Activity =>
Count how many lines of the material contain the string "height", then give that number and nothing more.
*** Begin section ***
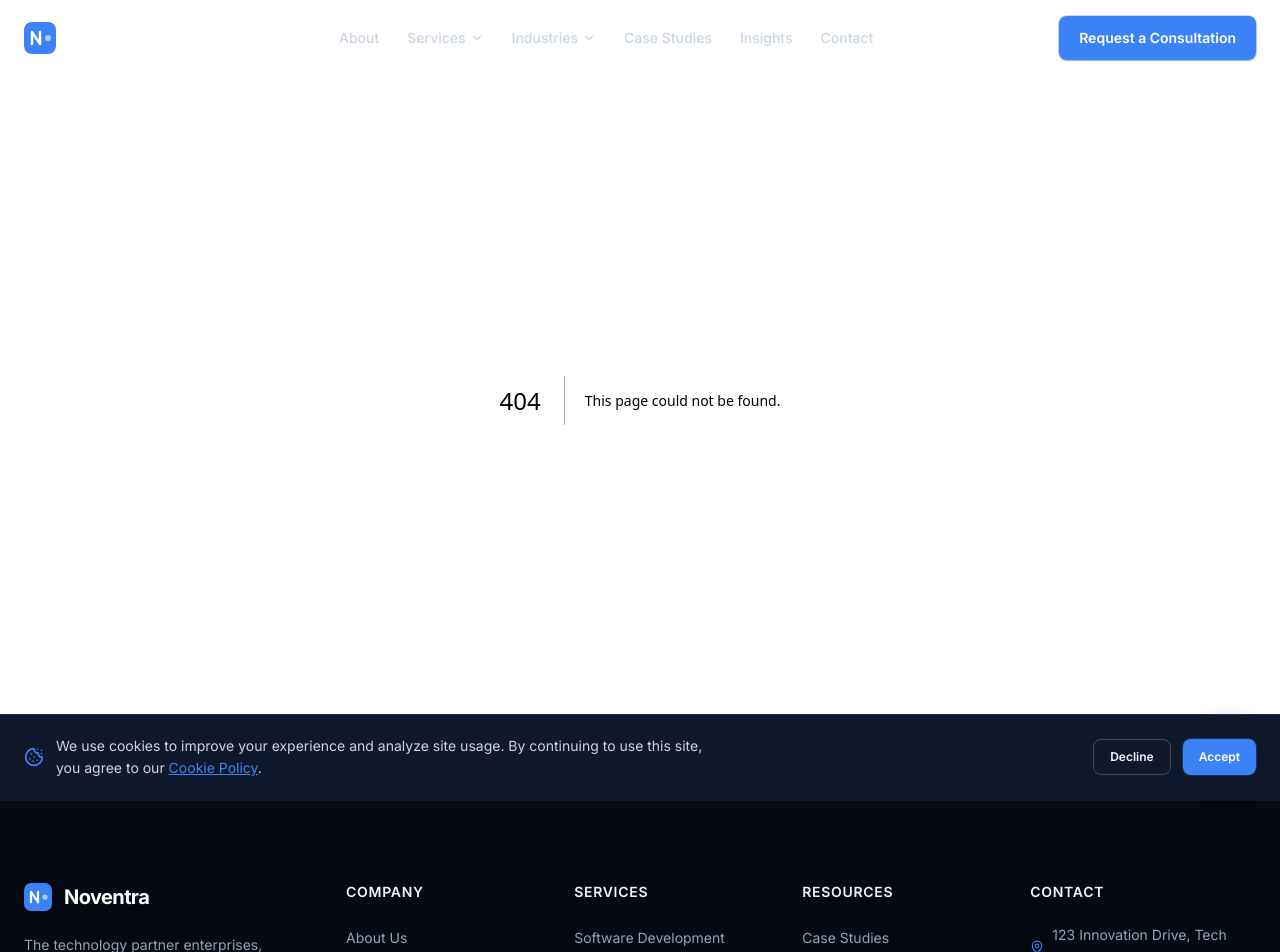
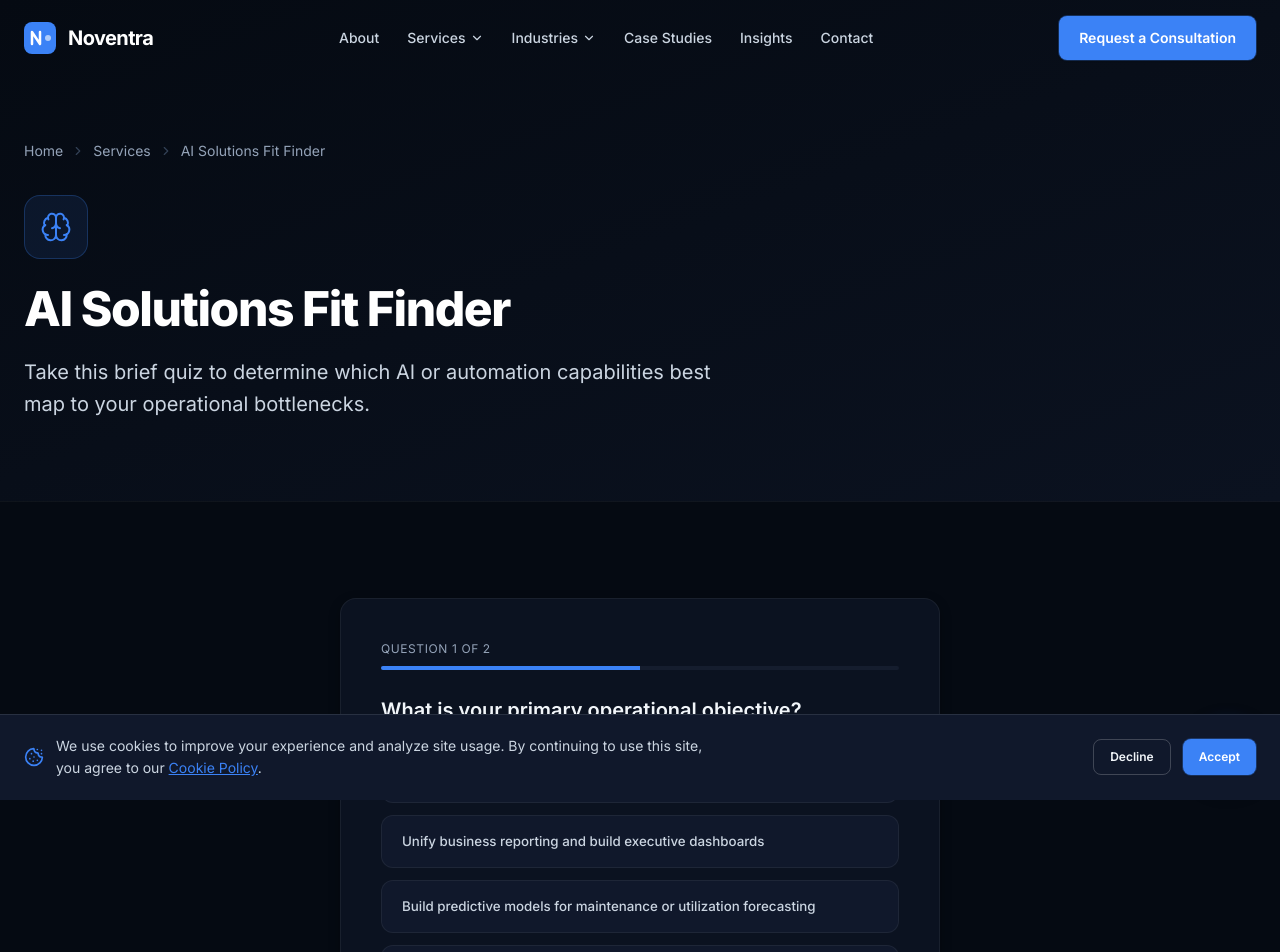
Before and after one commit to devlinuskibet/Noventra, a Next.js app: page /tools/ai-fit-finder in a window 1280 px wide. Before the commit this address had no page. Shown: the top 952 px of the page. Built offline with nearby package versions, Linux system fonts and the light colour scheme.

Commit message:
feat: AI automation workflow selection wizard

```diff
--- /dev/null
+++ b/src/app/tools/ai-fit-finder/page.module.css
@@ -0,0 +1,183 @@
+.hero {
+  padding: 140px 0 80px;
+  background: linear-gradient(160deg, var(--color-base-900) 0%, var(--color-base-800) 100%);
+  border-bottom: 1px solid rgba(255, 255, 255, 0.04);
+}
+
+.heroContent {
+  max-width: 700px;
+}
+
+.heroIcon {
+  width: 64px;
+  height: 64px;
+  border-radius: var(--radius-xl);
+  background: var(--color-accent-subtle);
+  color: var(--color-accent);
+  display: flex;
+  align-items: center;
+  justify-content: center;
+  margin-bottom: var(--space-6);
+  border: 1px solid var(--color-accent-border);
+}
+
+.heroTitle {
+  font-size: clamp(2rem, 4vw, 3rem);
+  font-weight: 800;
+  line-height: var(--line-height-tight);
+  letter-spacing: var(--letter-spacing-tight);
+  color: var(--color-white);
+  margin-bottom: var(--space-5);
+}
+
+.heroSubtitle {
+  font-size: var(--font-size-lg);
+  color: var(--color-text-secondary);
+  line-height: var(--line-height-relaxed);
+}
+
+.layoutNarrow {
+  max-width: 600px;
+  margin: 0 auto;
+}
+
+/* Quiz Panel */
+.quizPanel {
+  background: var(--color-base-800);
+  border: var(--border-subtle);
+  border-radius: var(--radius-xl);
+  padding: var(--space-10);
+  box-shadow: var(--shadow-md);
+}
+
+.quizContent {
+  display: flex;
+  flex-direction: column;
+  gap: var(--space-6);
+}
+
+.progress {
+  display: flex;
+  flex-direction: column;
+  gap: var(--space-2);
+  font-size: var(--font-size-xs);
+  color: var(--color-text-muted);
+  text-transform: uppercase;
+  letter-spacing: var(--letter-spacing-wide);
+}
+
+.progressBar {
+  height: 4px;
+  background: var(--color-base-600);
+  border-radius: var(--radius-full);
+  overflow: hidden;
+}
+
+.progressFill {
+  height: 100%;
+  background: var(--color-accent);
+  transition: width var(--transition-base);
+}
+
+.questionText {
+  font-size: var(--font-size-lg);
+  font-weight: 600;
+  color: var(--color-text-primary);
+  line-height: var(--line-height-relaxed);
+}
+
+.optionsList {
+  display: flex;
+  flex-direction: column;
+  gap: var(--space-3);
+}
+
+.optionBtn {
+  padding: var(--space-4) var(--space-5);
+  background: var(--color-base-700);
+  border: var(--border-subtle);
+  border-radius: var(--radius-lg);
+  color: var(--color-text-secondary);
+  font-weight: 500;
+  text-align: left;
+  transition: all var(--transition-fast);
+  cursor: pointer;
+  min-height: 52px;
+  line-height: 1.4;
+}
+
+.optionBtn:hover {
+  border-color: rgba(255, 255, 255, 0.15);
+  color: var(--color-white);
+  background: rgba(255, 255, 255, 0.02);
+}
+
+/* Results Box */
+.resultsBox {
+  display: flex;
+  flex-direction: column;
+  align-items: center;
+  text-align: center;
+  gap: var(--space-6);
+}
+
+.fitIcon {
+  width: 72px;
+  height: 72px;
+  border-radius: var(--radius-xl);
+  background: var(--color-accent-subtle);
+  color: var(--color-accent);
+  display: flex;
+  align-items: center;
+  justify-content: center;
+  border: 1px solid var(--color-accent-border);
+}
+
+.fitTitle {
+  font-size: var(--font-size-xl);
+  font-weight: 700;
+  color: var(--color-text-primary);
+  line-height: var(--line-height-tight);
+}
+
+.fitDesc {
+  font-size: var(--font-size-base);
+  color: var(--color-text-muted);
+  line-height: var(--line-height-relaxed);
+  max-width: 440px;
+}
+
+.actions {
+  display: flex;
+  flex-direction: column;
+  gap: var(--space-4);
+  align-items: center;
+  width: 100%;
+  margin-top: var(--space-4);
+}
+
+.actions a {
+  width: 100%;
+}
+
+.resetBtn {
+  display: inline-flex;
+  align-items: center;
+  gap: var(--space-2);
+  font-size: var(--font-size-sm);
+  color: var(--color-text-muted);
+  cursor: pointer;
+  background: none;
+  border: none;
+  transition: color var(--transition-fast);
+}
+
+.resetBtn:hover {
+  color: var(--color-text-primary);
+}
+
+@media (max-width: 768px) {
+  .quizPanel {
+    padding: var(--space-6);
+  }
+}
--- /dev/null
+++ b/src/app/tools/ai-fit-finder/page.tsx
@@ -0,0 +1,147 @@
+"use client";
+
+import { useState } from "react";
+import Link from "next/link";
+import { ArrowRight, ChevronRight, Brain, Bot, MessageSquare, TrendingUp, RefreshCw, BarChart } from "lucide-react";
+import styles from "./page.module.css";
+
+const questions = [
+  {
+    id: 1,
+    text: "What is your primary operational objective?",
+    options: [
+      { value: "rpa", label: "Reduce repetitive data entry and manual workflow tasks" },
+      { value: "bi", label: "Unify business reporting and build executive dashboards" },
+      { value: "ml", label: "Build predictive models for maintenance or utilization forecasting" },
+      { value: "chat", label: "Automate customer support responses and inquiries" },
+    ],
+  },
+  {
+    id: 2,
+    text: "What is the current state of your organization's data?",
+    options: [
+      { value: "rpa", label: "Mostly unstructured (PDFs, paper documents, email attachments)" },
+      { value: "bi", label: "Structured in separate databases or operational CRM/ERPs" },
+      { value: "ml", label: "High-volume transactional logs, timeseries, or IoT sensor streams" },
+      { value: "chat", label: "Customer logs, FAQs, knowledge articles, and conversation files" },
+    ],
+  },
+];
+
+const fits = {
+  rpa: { title: "Intelligent Process Automation (RPA)", desc: "Automate repetitive, rules-based tasks using UiPath or Power Automate, reducing manual errors by 95%.", icon: Bot, slug: "/services/ai-automation" },
+  bi: { title: "Business Intelligence & Dashboards", desc: "Turn raw operational databases into real-time Power BI or Tableau interfaces representing clear KPIs.", icon: BarChart, slug: "/services/data-analytics" },
+  ml: { title: "Custom Machine Learning Solutions", desc: "Train specialized models to forecast capacity, predictive maintenance cycles, or supply chain bottlenecks.", icon: TrendingUp, slug: "/services/ai-automation" },
+  chat: { title: "Conversational AI & Chatbots", desc: "Implement secure enterprise LLM wrappers and support agents to handle 60%+ of tier-1 inquiries.", icon: MessageSquare, slug: "/services/ai-automation" },
+};
+
+export default function AIFitFinder() {
+  const [step, setStep] = useState(1);
+  const [selections, setSelections] = useState<Record<number, string>>({});
+  const [result, setResult] = useState<keyof typeof fits | null>(null);
+
+  const selectOption = (qId: number, val: string) => {
+    setSelections((prev) => ({ ...prev, [qId]: val }));
+    if (step < questions.length) {
+      setStep(step + 1);
+    } else {
+      // Find the most frequent value selected, default to first selection
+      const answers = [...Object.values({ ...selections, [qId]: val })];
+      const counts: Record<string, number> = {};
+      let maxVal = answers[0];
+      let maxCount = 0;
+      for (const ans of answers) {
+        counts[ans] = (counts[ans] || 0) + 1;
+        if (counts[ans] > maxCount) {
+          maxCount = counts[ans];
+          maxVal = ans;
+        }
+      }
+      setResult(maxVal as keyof typeof fits);
+    }
+  };
+
+  const reset = () => {
+    setSelections({});
+    setResult(null);
+    setStep(1);
+  };
+
+  const currentQ = questions[step - 1];
+  const fit = result ? fits[result] : null;
+  const FitIcon = fit ? fit.icon : Brain;
+
+  return (
+    <>
+      <section className={styles.hero}>
+        <div className="container">
+          <nav className="breadcrumb" aria-label="Breadcrumb">
+            <Link href="/">Home</Link>
+            <ChevronRight size={14} className="breadcrumb__separator" />
+            <Link href="/services">Services</Link>
+            <ChevronRight size={14} className="breadcrumb__separator" />
+            <span>AI Solutions Fit Finder</span>
+          </nav>
+          <div className={styles.heroContent}>
+            <div className={styles.heroIcon}>
+              <Brain size={32} strokeWidth={1.5} />
+            </div>
+            <h1 className={styles.heroTitle}>AI Solutions Fit Finder</h1>
+            <p className={styles.heroSubtitle}>
+              Take this brief quiz to determine which AI or automation capabilities best map to your operational bottlenecks.
+            </p>
+          </div>
+        </div>
+      </section>
+
+      <section className="section">
+        <div className="container">
+          <div className={styles.layoutNarrow}>
+            <div className={styles.quizPanel}>
+              {fit ? (
+                <div className={styles.resultsBox}>
+                  <div className={styles.fitIcon}>
+                    <FitIcon size={36} strokeWidth={1.5} />
+                  </div>
+                  <span className="eyebrow">Your Recommended Capability</span>
+                  <h2 className={styles.fitTitle}>{fit.title}</h2>
+                  <p className={styles.fitDesc}>{fit.desc}</p>
+
+                  <div className={styles.actions}>
+                    <Link href={fit.slug} className="btn btn--primary">
+                      Explore this capability <ArrowRight size={16} />
+                    </Link>
+                    <button className={styles.resetBtn} onClick={reset}>
+                      <RefreshCw size={14} /> Start over
+                    </button>
+                  </div>
+                </div>
+              ) : (
+                <div className={styles.quizContent}>
+                  <div className={styles.progress}>
+                    <span>Question {step} of {questions.length}</span>
+                    <div className={styles.progressBar}>
+                      <div className={styles.progressFill} style={{ width: `${(step / questions.length) * 100}%` }} />
+                    </div>
+                  </div>
+                  <h3 className={styles.questionText}>{currentQ.text}</h3>
+                  <div className={styles.optionsList}>
+                    {currentQ.options.map((opt) => (
+                      <button
+                        key={opt.value}
+                        className={styles.optionBtn}
+                        onClick={() => selectOption(currentQ.id, opt.value)}
+                      >
+                        {opt.label}
+                      </button>
+                    ))}
+                  </div>
+                </div>
+              )}
+            </div>
+          </div>
+        </div>
+      </section>
+    </>
+  );
+}
```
*** End section ***
Solution =>
11